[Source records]
════════════════════

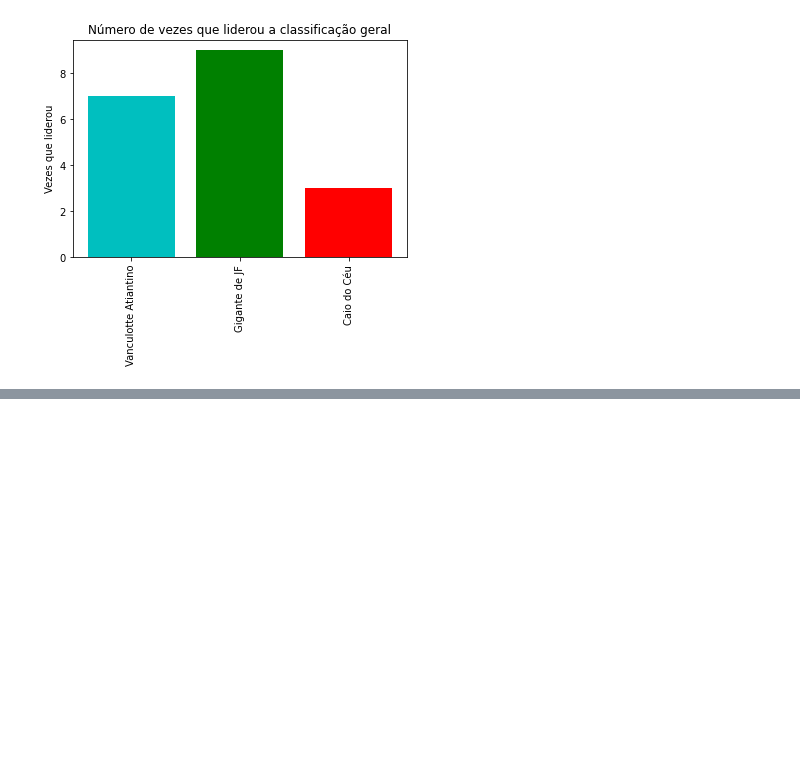
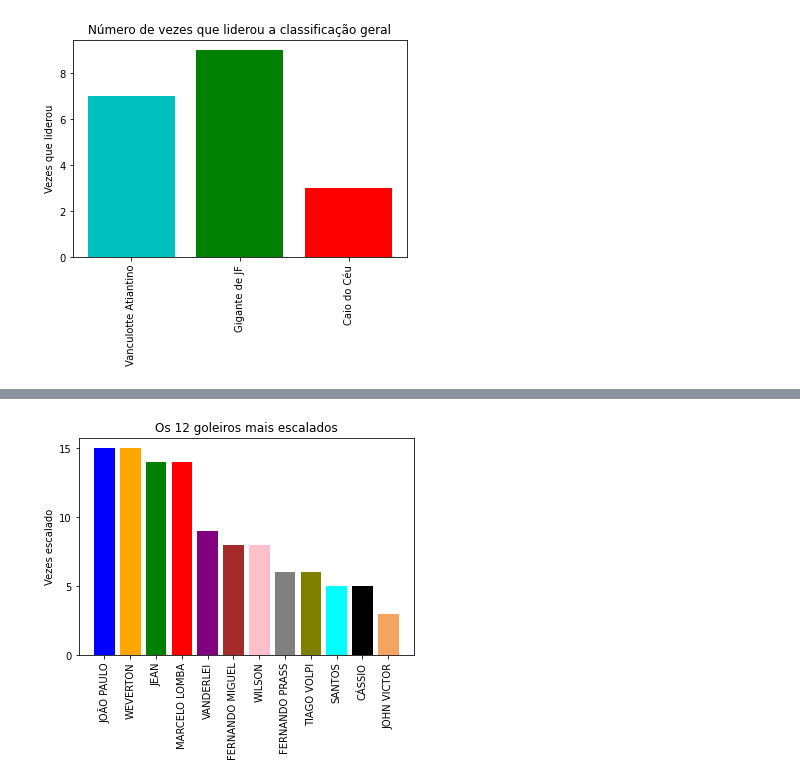
Before and after one commit to Eric-Mendes/estatisticas-quem-cair-calil, a Jupyter notebook: dados_quem_cair_calil_20_21.ipynb, the cells around one changed output, grey strips where cells are left out. Cells and saved outputs as stored; diff of their text form; code cells hidden in the pictures; blank space fills up the shorter version.

```diff
--- a/dados_quem_cair_calil_20_21.ipynb
+++ b/dados_quem_cair_calil_20_21.ipynb
@@ -758,0 +964,4 @@ plot_posicoes(['Vanculotte Atiantino', 'Gigante de JF', 'Caio do Céu'], \
+# %%
+plot_por_posicao('GOLEIRO')
+# %% [output]
+[figure, added]
```
Also changed, not shown: parts of 38 cells of this notebook.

════════════════════

YOUR TASK – Where a line of the data includes the string "cells", list that line.

EXERCISE OUTPUT –
Before and after one commit to Eric-Mendes/estatisticas-quem-cair-calil, a Jupyter notebook: dados_quem_cair_calil_20_21.ipynb, the cells around one changed output, grey strips where cells are left out. Cells and saved outputs as stored; diff of their text form; code cells hidden in the pictures; blank space fills up the shorter version.
Also changed, not shown: parts of 38 cells of this notebook.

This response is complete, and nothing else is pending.